■ **GOAL OF THE EXERCISE**
Your answer must be the full set of records, copied exactly, with no pictures in it.

■ **PROVIDED RECORDS**
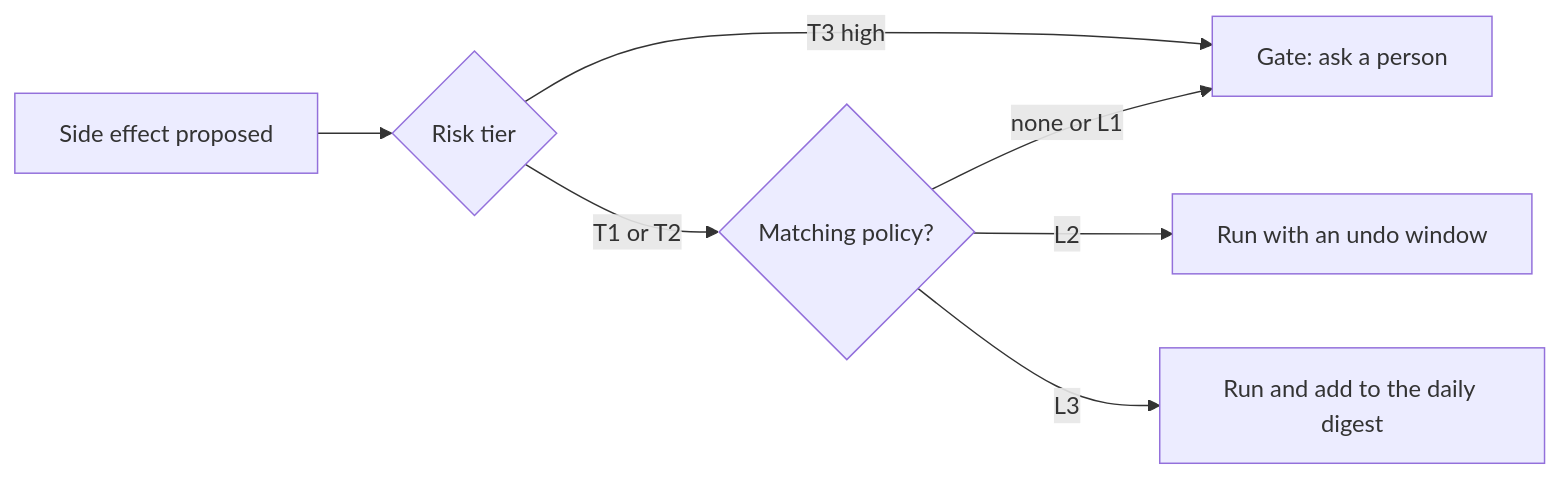
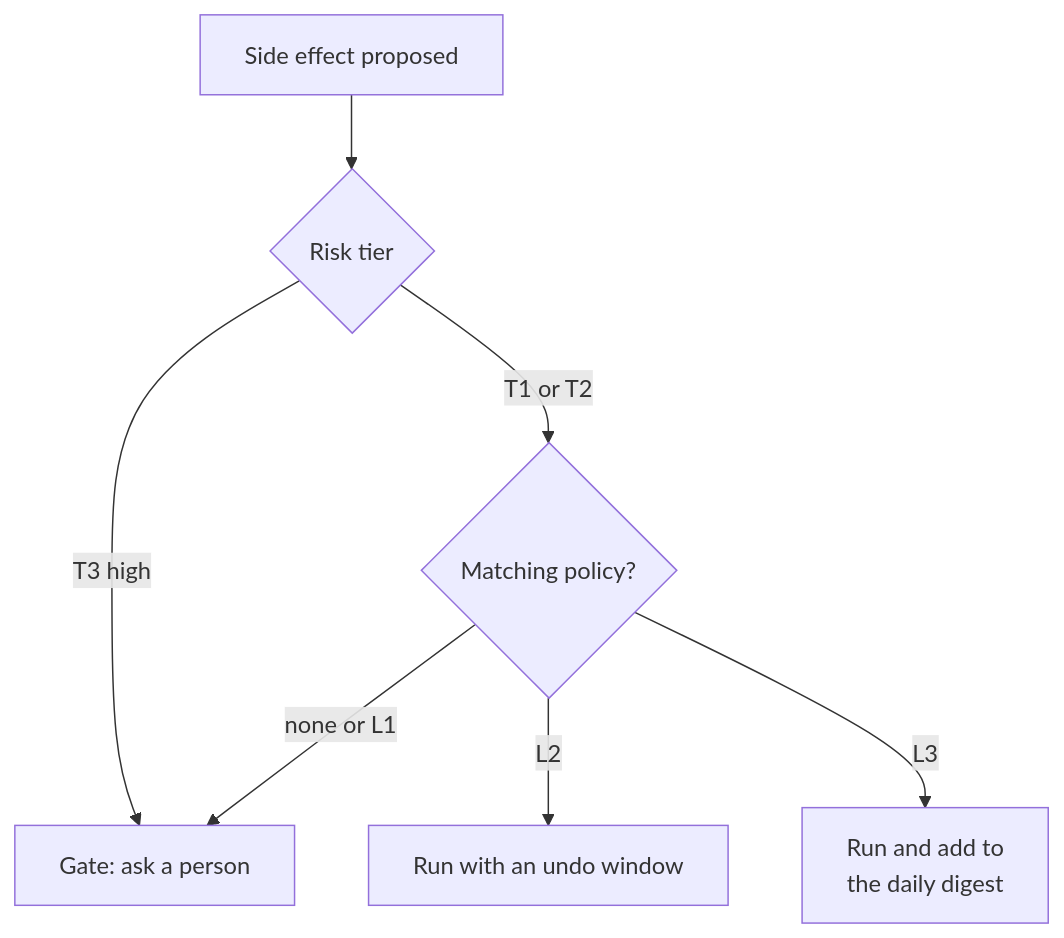
Before and after one commit to spark-456/tilo: the fourth of 5 diagrams in README.md, drawn with Mermaid. The commit also changed other lines of this file, not shown here.

First line of the commit message:
docs(readme): make the Mermaid diagrams fit the GitHub column

````diff
--- a/README.md
+++ b/README.md
@@ -267,9 +266,9 @@
 ```mermaid
-flowchart LR
+flowchart TB
     A["Side effect proposed"] --> T{"Risk tier"}
     T -->|"T3 high"| G["Gate: ask a person"]
     T -->|"T1 or T2"| P{"Matching policy?"}
     P -->|"none or L1"| G
     P -->|"L2"| U["Run with an undo window"]
-    P -->|"L3"| R["Run and add to the daily digest"]
+    P -->|"L3"| R["Run and add to<br/>the daily digest"]
 ```
````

■ **ANSWER BELOW**
Before and after one commit to spark-456/tilo: the fourth of 5 diagrams in README.md, drawn with Mermaid. The commit also changed other lines of this file, not shown here.

First line of the commit message:
docs(readme): make the Mermaid diagrams fit the GitHub column

````diff
--- a/README.md
+++ b/README.md
@@ -267,9 +266,9 @@
 ```mermaid
-flowchart LR
+flowchart TB
     A["Side effect proposed"] --> T{"Risk tier"}
     T -->|"T3 high"| G["Gate: ask a person"]
     T -->|"T1 or T2"| P{"Matching policy?"}
     P -->|"none or L1"| G
     P -->|"L2"| U["Run with an undo window"]
-    P -->|"L3"| R["Run and add to the daily digest"]
+    P -->|"L3"| R["Run and add to<br/>the daily digest"]
 ```
````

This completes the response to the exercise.